A single figure is expected: how many lines of the data that follows contain the word "panel".

## Items listed in a dataset
▼

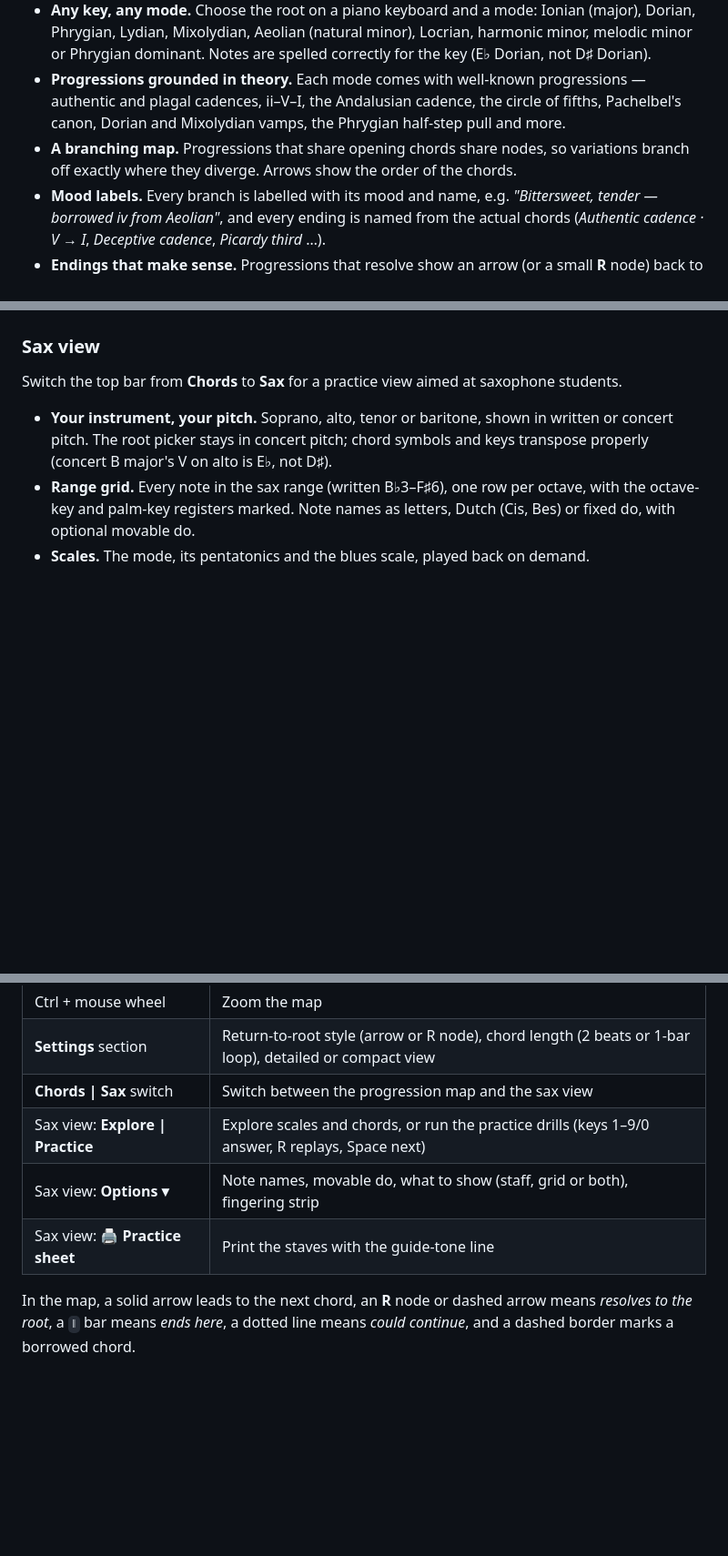
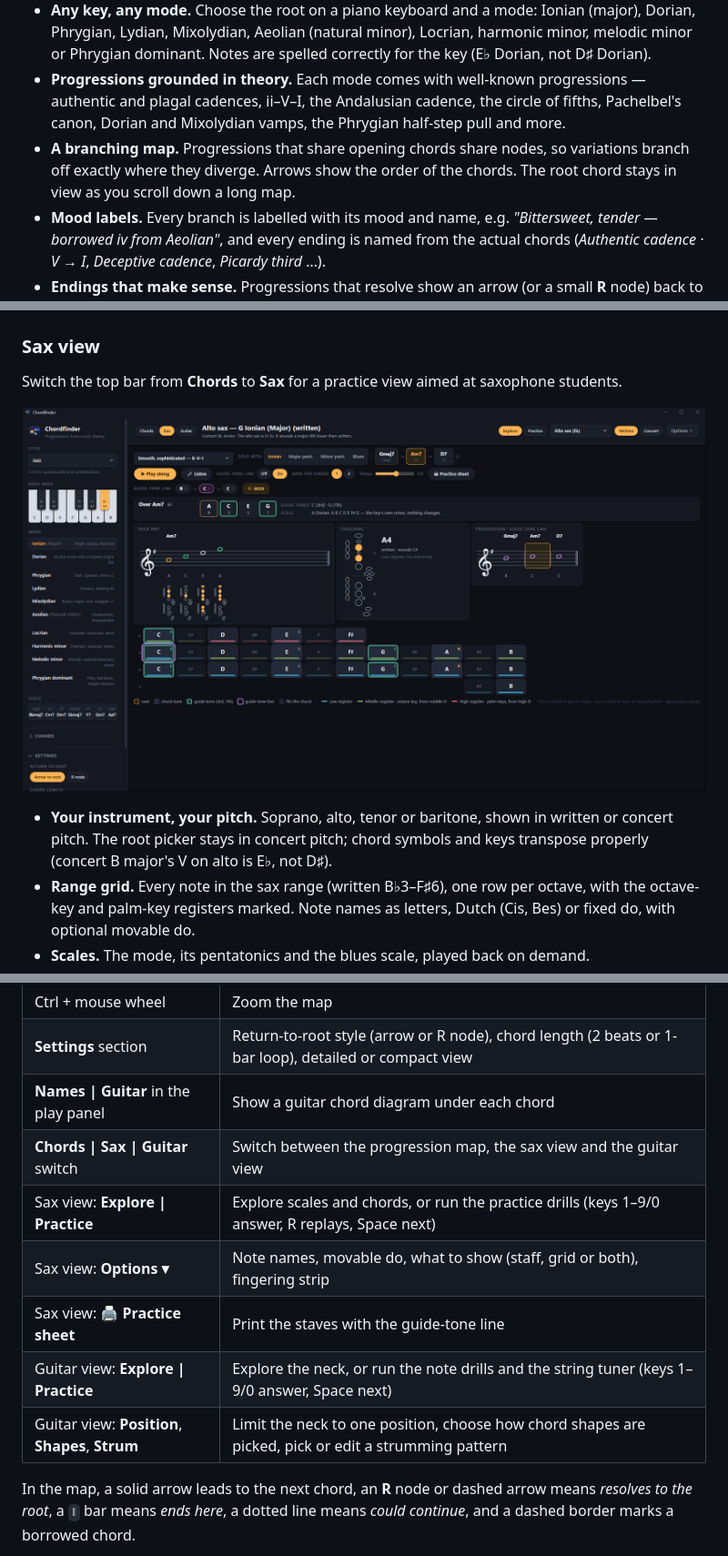
Before and after one commit to Disar/chordfinder, a Markdown page: README.md, 3 parts joined by grey strips. Shown at 91% size. GitHub-like rendering; pictures changed too: docs/sax-view.png (added); blank space fills up the shorter version.

```diff
--- a/README.md
+++ b/README.md
@@ -14,7 +14,7 @@ Pick a key and a mode, and Chordfinder draws a map of progressions that start on
 - **Styles.** Pick a style from the dropdown and the whole map is rebuilt from that genre's own progressions and mood labels: **Theory**, **Pop**, **EDM**, **Kawaii future bass**, **Lo-fi / neo-soul**, **Rock**, **Ska**, **Ska-punk**, **Blues**, **Jazz**, **Cinematic**, **Synthwave**, **J-pop / anime**, **Gospel**, **Metal** and **Flamenco**, plus a **Video game** group: **Adventure** and **Vampire Hunter** (genre idioms) and **Zelda**, **Castlevania** and **Double Dragon** (transcribed from real tracks, each named). Each style also sets a fitting tempo, chord colour and chord length — 12-bar blues in dominant 7ths, Royal Road and *Just the Two of Us* moves in future bass, power-chord Phrygian riffs in metal, the Andalusian cadence in flamenco.
 - **Any key, any mode.** Choose the root on a piano keyboard and a mode: Ionian (major), Dorian, Phrygian, Lydian, Mixolydian, Aeolian (natural minor), Locrian, harmonic minor, melodic minor or Phrygian dominant. Notes are spelled correctly for the key (E♭ Dorian, not D♯ Dorian).
 - **Progressions grounded in theory.** Each mode comes with well-known progressions — authentic and plagal cadences, ii–V–I, the Andalusian cadence, the circle of fifths, Pachelbel's canon, Dorian and Mixolydian vamps, the Phrygian half-step pull and more.
-- **A branching map.** Progressions that share opening chords share nodes, so variations branch off exactly where they diverge. Arrows show the order of the chords.
+- **A branching map.** Progressions that share opening chords share nodes, so variations branch off exactly where they diverge. Arrows show the order of the chords. The root chord stays in view as you scroll down a long map.
 - **Mood labels.** Every branch is labelled with its mood and name, e.g. *"Bittersweet, tender — borrowed iv from Aeolian"*, and every ending is named from the actual chords (*Authentic cadence · V → I*, *Deceptive cadence*, *Picardy third* …).
 - **Endings that make sense.** Progressions that resolve show an arrow (or a small **R** node) back to the root. Ones that end elsewhere on purpose get a final barline — plus a dotted *could continue* line to where they would naturally go next.
 - **Shift to the parallel mode.** When a progression resolves, the play panel offers the parallel minor (or major) modes on the same root, e.g. C Ionian → C Aeolian or C Dorian. Each one opens a list of that mode's progressions with their chords: click ▶ to preview one, right-click ▶ to hear your progression followed by it, or click the row to switch over.
@@ -33,6 +34,8 @@ Pick a key and a mode, and Chordfinder draws a map of progressions that start on
 
 Switch the top bar from **Chords** to **Sax** for a practice view aimed at saxophone students.
 
+![The sax view on alto in a jazz ii–V–I: the Am7 chord tones, staff with fingerings, guide-tone line and range grid](docs/sax-view.png)
+
 - **Your instrument, your pitch.** Soprano, alto, tenor or baritone, shown in written or concert pitch. The root picker stays in concert pitch; chord symbols and keys transpose properly (concert B major's V on alto is E♭, not D♯).
 - **Range grid.** Every note in the sax range (written B♭3–F♯6), one row per octave, with the octave-key and palm-key registers marked. Note names as letters, Dutch (Cis, Bes) or fixed do, with optional movable do.
 - **Scales.** The mode, its pentatonics and the blues scale, played back on demand.
@@ -75,10 +91,13 @@ The builds aren't code-signed, so your system may warn on first launch:
 | Drag **⠿ MIDI** | Drop the selected progression into your DAW |
 | Ctrl + mouse wheel | Zoom the map |
 | **Settings** section | Return-to-root style (arrow or R node), chord length (2 beats or 1-bar loop), detailed or compact view |
-| **Chords \| Sax** switch | Switch between the progression map and the sax view |
+| **Names \| Guitar** in the play panel | Show a guitar chord diagram under each chord |
+| **Chords \| Sax \| Guitar** switch | Switch between the progression map, the sax view and the guitar view |
 | Sax view: **Explore \| Practice** | Explore scales and chords, or run the practice drills (keys 1–9/0 answer, R replays, Space next) |
 | Sax view: **Options ▾** | Note names, movable do, what to show (staff, grid or both), fingering strip |
 | Sax view: **🖨 Practice sheet** | Print the staves with the guide-tone line |
+| Guitar view: **Explore \| Practice** | Explore the neck, or run the note drills and the string tuner (keys 1–9/0 answer, Space next) |
+| Guitar view: **Position**, **Shapes**, **Strum** | Limit the neck to one position, choose how chord shapes are picked, pick or edit a strumming pattern |
 
 In the map, a solid arrow leads to the next chord, an **R** node or dashed arrow means *resolves to the root*, a `‖` bar means *ends here*, a dotted line means *could continue*, and a dashed border marks a borrowed chord.
 
```
Also changed, not shown: other parts of README.md (+18 -3 lines), docs/guitar-view.png (added), docs/screenshot.png.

▲

## TASK ANSWER
2